    i used to use humaquat but my tap water has so much buffer in, it took a lot to get the ph down, so now i use rainwater which is perfect for the wild bettas. i change my almond leaves when they disintergrate but leave the oak leaves in as they tend not to disintergrate as much.

    #311241

    ndc
    Participant

    think they might look quite good in the tank anyways ? ill have to get some to try

    #311286

    Haji Badaruddin
    Participant

    Hi guys,

    Last month,i use some peat soil which i placed in a mesh bag and soak them in a few tanks.I have also collected some leaf litters from the area ie brownorum habitat in Matang.I then transfered my albimarginata which is wild caught from Malinau,Kalimanatan.Two days later … i lost abt 8 tanks of these albis.In total thats about 160 albis /wacko.gif” style=”vertical-align:middle” emoid=”:wacko:” border=”0″ alt=”wacko.gif” />

    Lessons learned,i will still use these peat soil but i would try on only a few tanks first before i do it to the other tanks.

    I would like to get some feedback on the disadvantages of using the pH down

    #311291

    ndc
    Participant

    the only reason i dont like ph down etc is because its a lot of work to keep everything stable – i use a hose from the tap for the 400 litre tank which gets abot 150 litres changed every week – i cant put this in buckets then add the ph down so the ph would fluctuate greatly in the tank – if it was a amall tank then i think it would be ok

    #311294

    Eyrie
    Participant

    If I remember correctly the problem with pH down products is that, although they lower the pH, they don’t affect the hardness of the water. Hardness is more important due to osmotic regulation.

    Any comments?

    #311297

    keith565
    Participant

    QUOTE (Eyrie @ Oct 26 2008, 11:18 AM) < {POST_SNAPBACK}>
    If I remember correctly the problem with pH down products is that, although they lower the pH, they don’t affect the hardness of the water. Hardness is more important due to osmotic regulation.

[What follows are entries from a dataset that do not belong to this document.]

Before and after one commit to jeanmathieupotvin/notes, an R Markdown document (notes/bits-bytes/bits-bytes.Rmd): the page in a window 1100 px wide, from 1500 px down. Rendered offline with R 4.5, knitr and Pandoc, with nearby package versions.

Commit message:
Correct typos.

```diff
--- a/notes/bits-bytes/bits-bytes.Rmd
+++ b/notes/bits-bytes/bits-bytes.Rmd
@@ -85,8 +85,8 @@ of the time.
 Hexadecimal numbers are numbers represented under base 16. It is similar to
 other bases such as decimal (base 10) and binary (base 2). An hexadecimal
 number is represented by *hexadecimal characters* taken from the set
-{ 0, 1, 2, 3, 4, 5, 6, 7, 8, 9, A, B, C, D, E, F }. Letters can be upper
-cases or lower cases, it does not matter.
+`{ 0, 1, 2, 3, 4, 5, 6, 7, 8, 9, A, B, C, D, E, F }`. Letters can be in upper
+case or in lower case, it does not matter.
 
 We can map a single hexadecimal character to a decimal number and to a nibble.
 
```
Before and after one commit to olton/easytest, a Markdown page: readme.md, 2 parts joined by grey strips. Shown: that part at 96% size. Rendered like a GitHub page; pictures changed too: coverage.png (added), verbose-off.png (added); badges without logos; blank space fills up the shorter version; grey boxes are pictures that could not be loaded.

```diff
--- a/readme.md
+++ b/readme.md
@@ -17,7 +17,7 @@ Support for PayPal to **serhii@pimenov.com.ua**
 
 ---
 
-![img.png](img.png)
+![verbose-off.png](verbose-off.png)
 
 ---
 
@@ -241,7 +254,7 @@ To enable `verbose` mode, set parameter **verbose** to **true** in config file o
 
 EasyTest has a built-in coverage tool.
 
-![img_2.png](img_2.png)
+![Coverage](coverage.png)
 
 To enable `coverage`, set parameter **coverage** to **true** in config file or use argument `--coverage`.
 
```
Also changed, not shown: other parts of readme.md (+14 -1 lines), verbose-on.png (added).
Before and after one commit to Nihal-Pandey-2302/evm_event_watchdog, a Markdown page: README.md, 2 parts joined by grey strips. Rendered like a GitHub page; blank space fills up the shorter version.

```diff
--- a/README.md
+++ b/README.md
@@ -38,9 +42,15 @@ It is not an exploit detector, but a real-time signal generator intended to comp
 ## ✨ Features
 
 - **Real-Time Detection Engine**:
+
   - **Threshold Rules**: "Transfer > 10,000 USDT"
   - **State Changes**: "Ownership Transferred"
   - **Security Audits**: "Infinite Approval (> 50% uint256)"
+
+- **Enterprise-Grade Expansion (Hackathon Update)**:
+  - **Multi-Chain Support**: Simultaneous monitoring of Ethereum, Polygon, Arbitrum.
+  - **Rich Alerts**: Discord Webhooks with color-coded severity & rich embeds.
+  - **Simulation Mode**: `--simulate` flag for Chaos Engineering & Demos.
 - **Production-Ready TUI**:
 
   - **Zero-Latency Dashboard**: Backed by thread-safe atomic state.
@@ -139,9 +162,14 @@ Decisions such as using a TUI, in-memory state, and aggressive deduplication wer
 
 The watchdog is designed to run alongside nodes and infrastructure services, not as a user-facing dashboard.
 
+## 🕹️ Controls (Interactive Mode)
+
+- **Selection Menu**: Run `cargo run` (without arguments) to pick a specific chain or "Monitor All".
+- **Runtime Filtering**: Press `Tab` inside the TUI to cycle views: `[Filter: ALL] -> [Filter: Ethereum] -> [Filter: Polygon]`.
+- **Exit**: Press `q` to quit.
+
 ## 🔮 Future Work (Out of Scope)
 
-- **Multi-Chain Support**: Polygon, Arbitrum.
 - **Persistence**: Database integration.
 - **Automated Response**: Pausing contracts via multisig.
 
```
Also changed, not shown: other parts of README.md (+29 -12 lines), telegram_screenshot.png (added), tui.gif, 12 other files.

    Any comments?


    you are spot on, the problem is with the buffers in the water, ph down and such can drop ph, but have no buffers to keep it there, so if you have water like mine, full of disolved metals and minerals, the ph will creep back up in hours, thus stressing the fish.

    #311298

    oaken
    Participant

    QUOTE (Eyrie @ Oct 26 2008, 12:18 PM) < {POST_SNAPBACK}>
    If I remember correctly the problem with pH down products is that, although they lower the pH, they don’t affect the hardness of the water. Hardness is more important due to osmotic regulation.

    Any comments?

    They will certainly affect the kH-value, but not dH.

    One thing I think a lot of aquarists look past is the conductivity of the water. A lot of fish breed during the rainy season, and rain water has a very low conductivity, so using RO-water and rain water is usually a good trigger to get fish to breed. And most of these soft water fish we all like to keep and breed comes from waters with extremely low conductivity in general. This was a bit off topic, though.

    Haji: Personally I always boil peat before I add it to the tank, just to be safe.. I do use it as a substrate in many tanks without any problems though.

Viewing 15 posts - 1 through 15 (of 16 total)

You must be logged in to reply to this topic.